:: The records

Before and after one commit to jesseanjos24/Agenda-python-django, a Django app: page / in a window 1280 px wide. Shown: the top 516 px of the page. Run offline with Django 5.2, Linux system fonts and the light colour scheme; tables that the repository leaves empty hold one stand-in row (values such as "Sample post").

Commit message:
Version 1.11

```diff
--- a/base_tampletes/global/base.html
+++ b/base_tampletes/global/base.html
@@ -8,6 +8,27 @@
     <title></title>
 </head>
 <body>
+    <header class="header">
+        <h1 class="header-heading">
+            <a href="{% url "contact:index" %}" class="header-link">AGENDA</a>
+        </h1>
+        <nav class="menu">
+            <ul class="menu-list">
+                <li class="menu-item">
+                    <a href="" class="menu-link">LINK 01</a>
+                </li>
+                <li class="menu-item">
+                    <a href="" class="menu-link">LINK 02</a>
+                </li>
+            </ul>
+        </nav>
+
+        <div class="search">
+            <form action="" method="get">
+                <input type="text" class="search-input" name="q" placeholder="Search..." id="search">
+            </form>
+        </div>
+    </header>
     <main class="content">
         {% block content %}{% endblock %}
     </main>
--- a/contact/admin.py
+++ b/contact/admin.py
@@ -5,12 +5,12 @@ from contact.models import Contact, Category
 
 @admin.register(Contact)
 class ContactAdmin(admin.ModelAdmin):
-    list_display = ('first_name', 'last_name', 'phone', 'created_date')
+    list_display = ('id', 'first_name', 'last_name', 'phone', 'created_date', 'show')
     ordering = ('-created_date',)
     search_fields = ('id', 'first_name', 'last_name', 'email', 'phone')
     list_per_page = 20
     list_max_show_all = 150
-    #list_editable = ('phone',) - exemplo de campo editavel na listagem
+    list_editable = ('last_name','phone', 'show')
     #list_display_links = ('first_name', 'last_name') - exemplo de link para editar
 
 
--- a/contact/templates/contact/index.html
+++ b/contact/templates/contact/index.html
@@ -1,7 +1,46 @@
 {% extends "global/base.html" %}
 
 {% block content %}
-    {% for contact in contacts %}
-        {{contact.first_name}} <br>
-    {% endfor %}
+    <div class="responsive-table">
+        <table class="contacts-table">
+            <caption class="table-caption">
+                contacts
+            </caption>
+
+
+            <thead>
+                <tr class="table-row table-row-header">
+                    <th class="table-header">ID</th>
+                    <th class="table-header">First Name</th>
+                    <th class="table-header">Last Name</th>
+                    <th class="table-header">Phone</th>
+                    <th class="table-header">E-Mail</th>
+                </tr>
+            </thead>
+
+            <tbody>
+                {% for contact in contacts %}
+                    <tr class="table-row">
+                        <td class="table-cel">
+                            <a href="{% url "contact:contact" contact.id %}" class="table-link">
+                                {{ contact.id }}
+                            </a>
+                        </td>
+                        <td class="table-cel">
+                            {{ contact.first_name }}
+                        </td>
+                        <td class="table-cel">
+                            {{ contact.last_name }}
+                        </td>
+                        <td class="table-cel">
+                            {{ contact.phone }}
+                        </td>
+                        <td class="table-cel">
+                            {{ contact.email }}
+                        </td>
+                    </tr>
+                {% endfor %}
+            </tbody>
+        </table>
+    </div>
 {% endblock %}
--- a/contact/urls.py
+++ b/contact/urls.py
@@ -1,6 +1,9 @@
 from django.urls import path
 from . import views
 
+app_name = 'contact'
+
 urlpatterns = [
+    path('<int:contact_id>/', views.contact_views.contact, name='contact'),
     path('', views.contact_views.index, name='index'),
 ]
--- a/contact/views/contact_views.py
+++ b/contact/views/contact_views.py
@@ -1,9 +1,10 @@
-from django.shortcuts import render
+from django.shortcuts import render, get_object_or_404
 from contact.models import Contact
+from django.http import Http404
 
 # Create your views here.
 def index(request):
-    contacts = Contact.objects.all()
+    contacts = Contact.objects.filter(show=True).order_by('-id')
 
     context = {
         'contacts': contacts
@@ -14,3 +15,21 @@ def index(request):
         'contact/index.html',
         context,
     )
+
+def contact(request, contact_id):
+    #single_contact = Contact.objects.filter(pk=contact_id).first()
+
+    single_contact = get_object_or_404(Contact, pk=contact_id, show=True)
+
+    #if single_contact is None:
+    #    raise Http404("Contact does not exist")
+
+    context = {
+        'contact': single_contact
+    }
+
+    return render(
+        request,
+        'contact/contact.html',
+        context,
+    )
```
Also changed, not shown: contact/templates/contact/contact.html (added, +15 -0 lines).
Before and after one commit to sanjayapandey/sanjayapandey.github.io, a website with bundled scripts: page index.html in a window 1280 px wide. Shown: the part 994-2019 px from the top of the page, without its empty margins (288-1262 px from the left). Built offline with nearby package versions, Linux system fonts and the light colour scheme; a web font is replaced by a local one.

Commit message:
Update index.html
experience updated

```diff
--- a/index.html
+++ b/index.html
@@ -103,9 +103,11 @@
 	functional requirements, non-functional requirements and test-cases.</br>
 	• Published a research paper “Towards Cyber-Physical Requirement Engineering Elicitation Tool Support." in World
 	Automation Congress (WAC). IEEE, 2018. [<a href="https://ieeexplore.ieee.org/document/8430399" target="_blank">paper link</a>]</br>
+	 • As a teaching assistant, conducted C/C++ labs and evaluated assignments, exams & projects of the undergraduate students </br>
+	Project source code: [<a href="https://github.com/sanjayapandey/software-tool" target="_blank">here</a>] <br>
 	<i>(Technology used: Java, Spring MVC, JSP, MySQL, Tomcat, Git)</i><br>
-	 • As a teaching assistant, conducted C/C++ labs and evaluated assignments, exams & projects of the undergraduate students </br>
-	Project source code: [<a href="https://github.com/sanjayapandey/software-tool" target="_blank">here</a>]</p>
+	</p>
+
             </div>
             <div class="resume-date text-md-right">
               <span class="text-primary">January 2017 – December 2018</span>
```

::::

Task objective: Please reproduce every line shown above, exactly as written.

Output for this exercise:
Before and after one commit to jesseanjos24/Agenda-python-django, a Django app: page / in a window 1280 px wide. Shown: the top 516 px of the page. Run offline with Django 5.2, Linux system fonts and the light colour scheme; tables that the repository leaves empty hold one stand-in row (values such as "Sample post").

Commit message:
Version 1.11

```diff
--- a/base_tampletes/global/base.html
+++ b/base_tampletes/global/base.html
@@ -8,6 +8,27 @@
     <title></title>
 </head>
 <body>
+    <header class="header">
+        <h1 class="header-heading">
+            <a href="{% url "contact:index" %}" class="header-link">AGENDA</a>
+        </h1>
+        <nav class="menu">
+            <ul class="menu-list">
+                <li class="menu-item">
+                    <a href="" class="menu-link">LINK 01</a>
+                </li>
+                <li class="menu-item">
+                    <a href="" class="menu-link">LINK 02</a>
+                </li>
+            </ul>
+        </nav>
+
+        <div class="search">
+            <form action="" method="get">
+                <input type="text" class="search-input" name="q" placeholder="Search..." id="search">
+            </form>
+        </div>
+    </header>
     <main class="content">
         {% block content %}{% endblock %}
     </main>
--- a/contact/admin.py
+++ b/contact/admin.py
@@ -5,12 +5,12 @@ from contact.models import Contact, Category
 
 @admin.register(Contact)
 class ContactAdmin(admin.ModelAdmin):
-    list_display = ('first_name', 'last_name', 'phone', 'created_date')
+    list_display = ('id', 'first_name', 'last_name', 'phone', 'created_date', 'show')
     ordering = ('-created_date',)
     search_fields = ('id', 'first_name', 'last_name', 'email', 'phone')
     list_per_page = 20
     list_max_show_all = 150
-    #list_editable = ('phone',) - exemplo de campo editavel na listagem
+    list_editable = ('last_name','phone', 'show')
     #list_display_links = ('first_name', 'last_name') - exemplo de link para editar
 
 
--- a/contact/templates/contact/index.html
+++ b/contact/templates/contact/index.html
@@ -1,7 +1,46 @@
 {% extends "global/base.html" %}
 
 {% block content %}
-    {% for contact in contacts %}
-        {{contact.first_name}} <br>
-    {% endfor %}
+    <div class="responsive-table">
+        <table class="contacts-table">
+            <caption class="table-caption">
+                contacts
+            </caption>
+
+
+            <thead>
+                <tr class="table-row table-row-header">
+                    <th class="table-header">ID</th>
+                    <th class="table-header">First Name</th>
+                    <th class="table-header">Last Name</th>
+                    <th class="table-header">Phone</th>
+                    <th class="table-header">E-Mail</th>
+                </tr>
+            </thead>
+
+            <tbody>
+                {% for contact in contacts %}
+                    <tr class="table-row">
+                        <td class="table-cel">
+                            <a href="{% url "contact:contact" contact.id %}" class="table-link">
+                                {{ contact.id }}
+                            </a>
+                        </td>
+                        <td class="table-cel">
+                            {{ contact.first_name }}
+                        </td>
+                        <td class="table-cel">
+                            {{ contact.last_name }}
+                        </td>
+                        <td class="table-cel">
+                            {{ contact.phone }}
+                        </td>
+                        <td class="table-cel">
+                            {{ contact.email }}
+                        </td>
+                    </tr>
+                {% endfor %}
+            </tbody>
+        </table>
+    </div>
 {% endblock %}
--- a/contact/urls.py
+++ b/contact/urls.py
@@ -1,6 +1,9 @@
 from django.urls import path
 from . import views
 
+app_name = 'contact'
+
 urlpatterns = [
+    path('<int:contact_id>/', views.contact_views.contact, name='contact'),
     path('', views.contact_views.index, name='index'),
 ]
--- a/contact/views/contact_views.py
+++ b/contact/views/contact_views.py
@@ -1,9 +1,10 @@
-from django.shortcuts import render
+from django.shortcuts import render, get_object_or_404
 from contact.models import Contact
+from django.http import Http404
 
 # Create your views here.
 def index(request):
-    contacts = Contact.objects.all()
+    contacts = Contact.objects.filter(show=True).order_by('-id')
 
     context = {
         'contacts': contacts
@@ -14,3 +15,21 @@ def index(request):
         'contact/index.html',
         context,
     )
+
+def contact(request, contact_id):
+    #single_contact = Contact.objects.filter(pk=contact_id).first()
+
+    single_contact = get_object_or_404(Contact, pk=contact_id, show=True)
+
+    #if single_contact is None:
+    #    raise Http404("Contact does not exist")
+
+    context = {
+        'contact': single_contact
+    }
+
+    return render(
+        request,
+        'contact/contact.html',
+        context,
+    )
```
Also changed, not shown: contact/templates/contact/contact.html (added, +15 -0 lines).
Before and after one commit to sanjayapandey/sanjayapandey.github.io, a website with bundled scripts: page index.html in a window 1280 px wide. Shown: the part 994-2019 px from the top of the page, without its empty margins (288-1262 px from the left). Built offline with nearby package versions, Linux system fonts and the light colour scheme; a web font is replaced by a local one.

Commit message:
Update index.html
experience updated

```diff
--- a/index.html
+++ b/index.html
@@ -103,9 +103,11 @@
 	functional requirements, non-functional requirements and test-cases.</br>
 	• Published a research paper “Towards Cyber-Physical Requirement Engineering Elicitation Tool Support." in World
 	Automation Congress (WAC). IEEE, 2018. [<a href="https://ieeexplore.ieee.org/document/8430399" target="_blank">paper link</a>]</br>
+	 • As a teaching assistant, conducted C/C++ labs and evaluated assignments, exams & projects of the undergraduate students </br>
+	Project source code: [<a href="https://github.com/sanjayapandey/software-tool" target="_blank">here</a>] <br>
 	<i>(Technology used: Java, Spring MVC, JSP, MySQL, Tomcat, Git)</i><br>
-	 • As a teaching assistant, conducted C/C++ labs and evaluated assignments, exams & projects of the undergraduate students </br>
-	Project source code: [<a href="https://github.com/sanjayapandey/software-tool" target="_blank">here</a>]</p>
+	</p>
+
             </div>
             <div class="resume-date text-md-right">
               <span class="text-primary">January 2017 – December 2018</span>
```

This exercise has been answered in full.